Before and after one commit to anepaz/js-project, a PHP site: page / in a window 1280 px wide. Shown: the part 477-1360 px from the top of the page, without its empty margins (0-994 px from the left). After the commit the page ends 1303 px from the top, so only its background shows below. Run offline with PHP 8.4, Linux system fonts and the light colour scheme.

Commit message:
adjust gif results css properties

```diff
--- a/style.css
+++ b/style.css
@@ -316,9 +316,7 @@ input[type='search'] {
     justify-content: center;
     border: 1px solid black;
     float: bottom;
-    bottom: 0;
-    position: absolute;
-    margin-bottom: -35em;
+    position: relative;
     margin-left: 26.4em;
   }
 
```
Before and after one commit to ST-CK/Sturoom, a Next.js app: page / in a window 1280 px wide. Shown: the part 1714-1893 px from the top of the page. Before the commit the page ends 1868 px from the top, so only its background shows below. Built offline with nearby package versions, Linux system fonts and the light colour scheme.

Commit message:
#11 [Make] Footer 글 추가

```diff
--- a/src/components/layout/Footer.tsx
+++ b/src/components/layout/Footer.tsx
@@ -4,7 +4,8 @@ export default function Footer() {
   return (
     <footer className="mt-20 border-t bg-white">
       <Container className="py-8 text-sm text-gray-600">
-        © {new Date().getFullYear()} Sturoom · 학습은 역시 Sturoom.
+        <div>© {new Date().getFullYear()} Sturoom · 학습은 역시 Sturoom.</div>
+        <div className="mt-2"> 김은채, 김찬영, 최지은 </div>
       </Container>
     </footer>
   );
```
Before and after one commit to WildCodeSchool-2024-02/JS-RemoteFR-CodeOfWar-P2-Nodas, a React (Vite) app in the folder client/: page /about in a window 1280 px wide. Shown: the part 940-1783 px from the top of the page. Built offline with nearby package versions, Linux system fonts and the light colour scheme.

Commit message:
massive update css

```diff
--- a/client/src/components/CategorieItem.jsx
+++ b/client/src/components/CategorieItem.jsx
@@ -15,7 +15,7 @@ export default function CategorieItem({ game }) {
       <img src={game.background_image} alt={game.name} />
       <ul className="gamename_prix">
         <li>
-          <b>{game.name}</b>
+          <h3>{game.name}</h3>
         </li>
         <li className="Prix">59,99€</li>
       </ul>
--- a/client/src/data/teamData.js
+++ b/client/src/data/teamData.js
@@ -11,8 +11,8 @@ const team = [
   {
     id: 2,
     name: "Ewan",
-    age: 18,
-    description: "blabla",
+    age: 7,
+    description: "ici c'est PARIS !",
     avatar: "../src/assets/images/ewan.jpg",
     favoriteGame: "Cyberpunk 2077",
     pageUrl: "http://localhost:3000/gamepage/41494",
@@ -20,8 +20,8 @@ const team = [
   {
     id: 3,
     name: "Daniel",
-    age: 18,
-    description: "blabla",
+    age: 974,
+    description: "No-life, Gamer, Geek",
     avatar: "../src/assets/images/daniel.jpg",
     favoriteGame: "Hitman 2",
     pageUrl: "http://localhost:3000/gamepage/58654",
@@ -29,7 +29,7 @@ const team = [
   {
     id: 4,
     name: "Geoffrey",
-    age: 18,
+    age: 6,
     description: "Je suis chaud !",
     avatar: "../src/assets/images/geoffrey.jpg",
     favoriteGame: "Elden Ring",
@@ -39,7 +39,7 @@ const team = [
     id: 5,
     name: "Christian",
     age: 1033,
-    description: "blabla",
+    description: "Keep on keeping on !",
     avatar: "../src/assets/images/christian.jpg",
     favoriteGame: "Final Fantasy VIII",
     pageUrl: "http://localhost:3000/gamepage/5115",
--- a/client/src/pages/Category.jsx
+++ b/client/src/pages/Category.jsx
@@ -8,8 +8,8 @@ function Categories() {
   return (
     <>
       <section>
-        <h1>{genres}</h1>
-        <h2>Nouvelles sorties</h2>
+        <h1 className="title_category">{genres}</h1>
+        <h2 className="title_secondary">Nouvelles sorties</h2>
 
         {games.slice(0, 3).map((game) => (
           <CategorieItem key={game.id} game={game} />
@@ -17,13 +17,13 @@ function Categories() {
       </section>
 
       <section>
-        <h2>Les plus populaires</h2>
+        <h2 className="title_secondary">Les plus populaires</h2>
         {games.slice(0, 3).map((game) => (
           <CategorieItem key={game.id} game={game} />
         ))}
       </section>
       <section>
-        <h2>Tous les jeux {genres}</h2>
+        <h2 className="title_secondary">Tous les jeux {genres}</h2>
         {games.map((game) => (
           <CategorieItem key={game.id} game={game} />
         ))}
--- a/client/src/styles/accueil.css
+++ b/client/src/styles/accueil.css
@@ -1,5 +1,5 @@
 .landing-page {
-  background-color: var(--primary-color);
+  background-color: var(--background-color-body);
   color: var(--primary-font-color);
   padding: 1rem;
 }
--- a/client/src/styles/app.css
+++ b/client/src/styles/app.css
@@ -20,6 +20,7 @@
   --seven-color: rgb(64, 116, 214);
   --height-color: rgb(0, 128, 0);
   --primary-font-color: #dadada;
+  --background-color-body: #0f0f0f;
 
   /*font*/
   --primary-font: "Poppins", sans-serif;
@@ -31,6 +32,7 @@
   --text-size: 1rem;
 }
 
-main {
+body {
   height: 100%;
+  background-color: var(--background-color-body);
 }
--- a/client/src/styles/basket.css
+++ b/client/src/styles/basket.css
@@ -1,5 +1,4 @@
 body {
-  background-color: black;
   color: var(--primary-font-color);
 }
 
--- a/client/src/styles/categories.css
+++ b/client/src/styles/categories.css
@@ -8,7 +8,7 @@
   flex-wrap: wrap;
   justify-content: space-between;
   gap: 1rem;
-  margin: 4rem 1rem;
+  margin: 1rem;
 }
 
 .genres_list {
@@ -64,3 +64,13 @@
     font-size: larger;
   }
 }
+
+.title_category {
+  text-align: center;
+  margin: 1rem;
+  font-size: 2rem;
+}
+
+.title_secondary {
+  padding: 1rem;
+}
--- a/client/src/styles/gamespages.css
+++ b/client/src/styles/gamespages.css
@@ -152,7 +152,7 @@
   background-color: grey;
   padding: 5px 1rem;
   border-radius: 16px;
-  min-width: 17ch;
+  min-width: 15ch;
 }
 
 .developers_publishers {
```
——————
▸ EXERCISE DESCRIPTION
Output the records exactly.

▸ EXERCISE ANSWER
Before and after one commit to anepaz/js-project, a PHP site: page / in a window 1280 px wide. Shown: the part 477-1360 px from the top of the page, without its empty margins (0-994 px from the left). After the commit the page ends 1303 px from the top, so only its background shows below. Run offline with PHP 8.4, Linux system fonts and the light colour scheme.

Commit message:
adjust gif results css properties

```diff
--- a/style.css
+++ b/style.css
@@ -316,9 +316,7 @@ input[type='search'] {
     justify-content: center;
     border: 1px solid black;
     float: bottom;
-    bottom: 0;
-    position: absolute;
-    margin-bottom: -35em;
+    position: relative;
     margin-left: 26.4em;
   }
 
```
Before and after one commit to ST-CK/Sturoom, a Next.js app: page / in a window 1280 px wide. Shown: the part 1714-1893 px from the top of the page. Before the commit the page ends 1868 px from the top, so only its background shows below. Built offline with nearby package versions, Linux system fonts and the light colour scheme.

Commit message:
#11 [Make] Footer 글 추가

```diff
--- a/src/components/layout/Footer.tsx
+++ b/src/components/layout/Footer.tsx
@@ -4,7 +4,8 @@ export default function Footer() {
   return (
     <footer className="mt-20 border-t bg-white">
       <Container className="py-8 text-sm text-gray-600">
-        © {new Date().getFullYear()} Sturoom · 학습은 역시 Sturoom.
+        <div>© {new Date().getFullYear()} Sturoom · 학습은 역시 Sturoom.</div>
+        <div className="mt-2"> 김은채, 김찬영, 최지은 </div>
       </Container>
     </footer>
   );
```
Before and after one commit to WildCodeSchool-2024-02/JS-RemoteFR-CodeOfWar-P2-Nodas, a React (Vite) app in the folder client/: page /about in a window 1280 px wide. Shown: the part 940-1783 px from the top of the page. Built offline with nearby package versions, Linux system fonts and the light colour scheme.

Commit message:
massive update css

```diff
--- a/client/src/components/CategorieItem.jsx
+++ b/client/src/components/CategorieItem.jsx
@@ -15,7 +15,7 @@ export default function CategorieItem({ game }) {
       <img src={game.background_image} alt={game.name} />
       <ul className="gamename_prix">
         <li>
-          <b>{game.name}</b>
+          <h3>{game.name}</h3>
         </li>
         <li className="Prix">59,99€</li>
       </ul>
--- a/client/src/data/teamData.js
+++ b/client/src/data/teamData.js
@@ -11,8 +11,8 @@ const team = [
   {
     id: 2,
     name: "Ewan",
-    age: 18,
-    description: "blabla",
+    age: 7,
+    description: "ici c'est PARIS !",
     avatar: "../src/assets/images/ewan.jpg",
     favoriteGame: "Cyberpunk 2077",
     pageUrl: "http://localhost:3000/gamepage/41494",
@@ -20,8 +20,8 @@ const team = [
   {
     id: 3,
     name: "Daniel",
-    age: 18,
-    description: "blabla",
+    age: 974,
+    description: "No-life, Gamer, Geek",
     avatar: "../src/assets/images/daniel.jpg",
     favoriteGame: "Hitman 2",
     pageUrl: "http://localhost:3000/gamepage/58654",
@@ -29,7 +29,7 @@ const team = [
   {
     id: 4,
     name: "Geoffrey",
-    age: 18,
+    age: 6,
     description: "Je suis chaud !",
     avatar: "../src/assets/images/geoffrey.jpg",
     favoriteGame: "Elden Ring",
@@ -39,7 +39,7 @@ const team = [
     id: 5,
     name: "Christian",
     age: 1033,
-    description: "blabla",
+    description: "Keep on keeping on !",
     avatar: "../src/assets/images/christian.jpg",
     favoriteGame: "Final Fantasy VIII",
     pageUrl: "http://localhost:3000/gamepage/5115",
--- a/client/src/pages/Category.jsx
+++ b/client/src/pages/Category.jsx
@@ -8,8 +8,8 @@ function Categories() {
   return (
     <>
       <section>
-        <h1>{genres}</h1>
-        <h2>Nouvelles sorties</h2>
+        <h1 className="title_category">{genres}</h1>
+        <h2 className="title_secondary">Nouvelles sorties</h2>
 
         {games.slice(0, 3).map((game) => (
           <CategorieItem key={game.id} game={game} />
@@ -17,13 +17,13 @@ function Categories() {
       </section>
 
       <section>
-        <h2>Les plus populaires</h2>
+        <h2 className="title_secondary">Les plus populaires</h2>
         {games.slice(0, 3).map((game) => (
           <CategorieItem key={game.id} game={game} />
         ))}
       </section>
       <section>
-        <h2>Tous les jeux {genres}</h2>
+        <h2 className="title_secondary">Tous les jeux {genres}</h2>
         {games.map((game) => (
           <CategorieItem key={game.id} game={game} />
         ))}
--- a/client/src/styles/accueil.css
+++ b/client/src/styles/accueil.css
@@ -1,5 +1,5 @@
 .landing-page {
-  background-color: var(--primary-color);
+  background-color: var(--background-color-body);
   color: var(--primary-font-color);
   padding: 1rem;
 }
--- a/client/src/styles/app.css
+++ b/client/src/styles/app.css
@@ -20,6 +20,7 @@
   --seven-color: rgb(64, 116, 214);
   --height-color: rgb(0, 128, 0);
   --primary-font-color: #dadada;
+  --background-color-body: #0f0f0f;
 
   /*font*/
   --primary-font: "Poppins", sans-serif;
@@ -31,6 +32,7 @@
   --text-size: 1rem;
 }
 
-main {
+body {
   height: 100%;
+  background-color: var(--background-color-body);
 }
--- a/client/src/styles/basket.css
+++ b/client/src/styles/basket.css
@@ -1,5 +1,4 @@
 body {
-  background-color: black;
   color: var(--primary-font-color);
 }
 
--- a/client/src/styles/categories.css
+++ b/client/src/styles/categories.css
@@ -8,7 +8,7 @@
   flex-wrap: wrap;
   justify-content: space-between;
   gap: 1rem;
-  margin: 4rem 1rem;
+  margin: 1rem;
 }
 
 .genres_list {
@@ -64,3 +64,13 @@
     font-size: larger;
   }
 }
+
+.title_category {
+  text-align: center;
+  margin: 1rem;
+  font-size: 2rem;
+}
+
+.title_secondary {
+  padding: 1rem;
+}
--- a/client/src/styles/gamespages.css
+++ b/client/src/styles/gamespages.css
@@ -152,7 +152,7 @@
   background-color: grey;
   padding: 5px 1rem;
   border-radius: 16px;
-  min-width: 17ch;
+  min-width: 15ch;
 }
 
 .developers_publishers {
```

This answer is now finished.